* _Work request_: Within the records, say how many lines include the word "const"; the answer should be the number and no more.

* _Task material_:
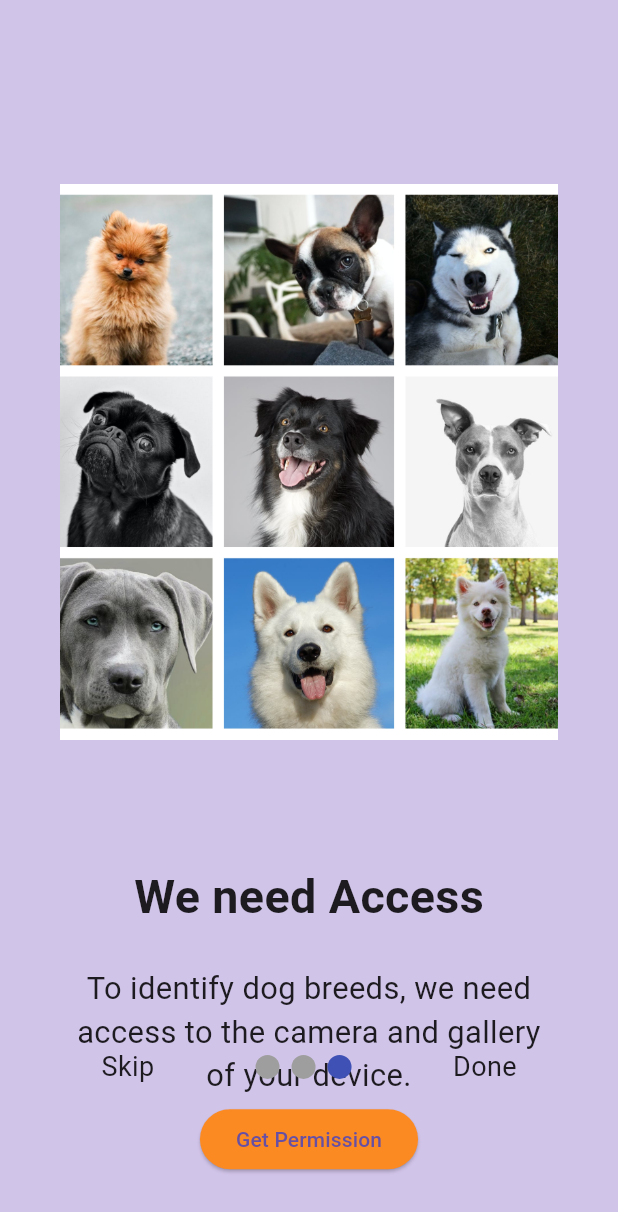
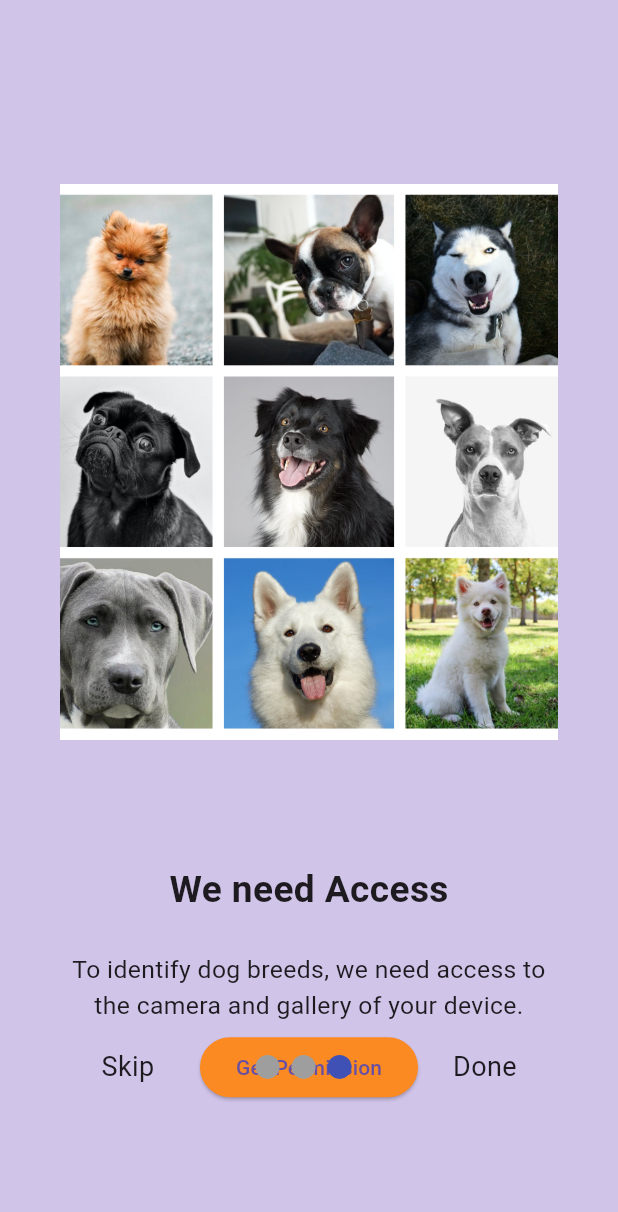
Before and after one commit to thisiskritartha/Dog-Breed-Classification, a Flutter app: the screen it shows after launch, after a tap on "Skip", on a phone screen of 412 x 824 dp. Shown: the top 1212 px of the screen. Run offline on Flutter 3.47's test engine with Material 3 defaults, Android fonts, the light colour scheme and no system bars; drawn by our look-alikes of smooth_page_indicator; our stand-ins replace camera, font_awesome_flutter, get, google_nav_bar, image_picker, permission_handler and 1 more; missing offline and left inert: flutter_tflite.

Commit message:
Minor UI Changes

```diff
--- a/lib/views/intro_screens/intro_page1.dart
+++ b/lib/views/intro_screens/intro_page1.dart
@@ -1,6 +1,6 @@
+import 'package:dog_breed_classification/extension/app_color.dart';
 import 'package:dog_breed_classification/extension/extension.dart';
 import 'package:flutter/material.dart';
-import 'package:dog_breed_classification/extension/app_color.dart';
 
 class IntroPage1 extends StatelessWidget {
   const IntroPage1({
@@ -30,7 +30,7 @@ class IntroPage1 extends StatelessWidget {
             Text(
               title,
               style: TextStyle(
-                fontSize: 7.55.wp,
+                fontSize: 6.0.wp,
                 fontWeight: FontWeight.bold,
               ),
             ),
@@ -39,7 +39,7 @@ class IntroPage1 extends StatelessWidget {
               description,
               textAlign: TextAlign.center,
               style: TextStyle(
-                fontSize: 5.0.wp,
+                fontSize: 4.0.wp,
               ),
             )
           ],
--- a/lib/views/intro_screens/intro_page2.dart
+++ b/lib/views/intro_screens/intro_page2.dart
@@ -1,7 +1,5 @@
 import 'package:dog_breed_classification/extension/extension.dart';
 import 'package:flutter/material.dart';
-import 'package:camera/camera.dart';
-import 'package:permission_handler/permission_handler.dart';
 
 class IntroPage2 extends StatelessWidget {
   const IntroPage2({
@@ -35,7 +33,7 @@ class IntroPage2 extends StatelessWidget {
               Text(
                 title,
                 style: TextStyle(
-                  fontSize: 7.55.wp,
+                  fontSize: 6.0.wp,
                   fontWeight: FontWeight.bold,
                 ),
               ),
@@ -44,7 +42,7 @@ class IntroPage2 extends StatelessWidget {
                 description,
                 textAlign: TextAlign.center,
                 style: TextStyle(
-                  fontSize: 5.0.wp,
+                  fontSize: 4.0.wp,
                 ),
               ),
             ],
--- a/lib/views/intro_screens/intro_page3.dart
+++ b/lib/views/intro_screens/intro_page3.dart
@@ -1,8 +1,8 @@
 import 'package:dog_breed_classification/extension/app_color.dart';
 import 'package:dog_breed_classification/extension/extension.dart';
 import 'package:flutter/material.dart';
+import 'package:get/get.dart';
 import 'package:permission_handler/permission_handler.dart';
-import 'package:get/get.dart';
 
 class IntroPage3 extends StatefulWidget {
   const IntroPage3({Key, key}) : super(key: key);
@@ -73,7 +73,7 @@ class _IntroPage3State extends State<IntroPage3> {
               Text(
                 'We need Access',
                 style: TextStyle(
-                  fontSize: 7.55.wp,
+                  fontSize: 6.0.wp,
                   fontWeight: FontWeight.bold,
                 ),
               ),
@@ -82,7 +82,7 @@ class _IntroPage3State extends State<IntroPage3> {
                 'To identify dog breeds, we need access to the camera and gallery of your device.',
                 textAlign: TextAlign.center,
                 style: TextStyle(
-                  fontSize: 5.0.wp,
+                  fontSize: 4.0.wp,
                 ),
               ),
               SizedBox(height: 1.0.wp),
```
Also changed, not shown: pubspec.lock.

* _Exercise answer_: 3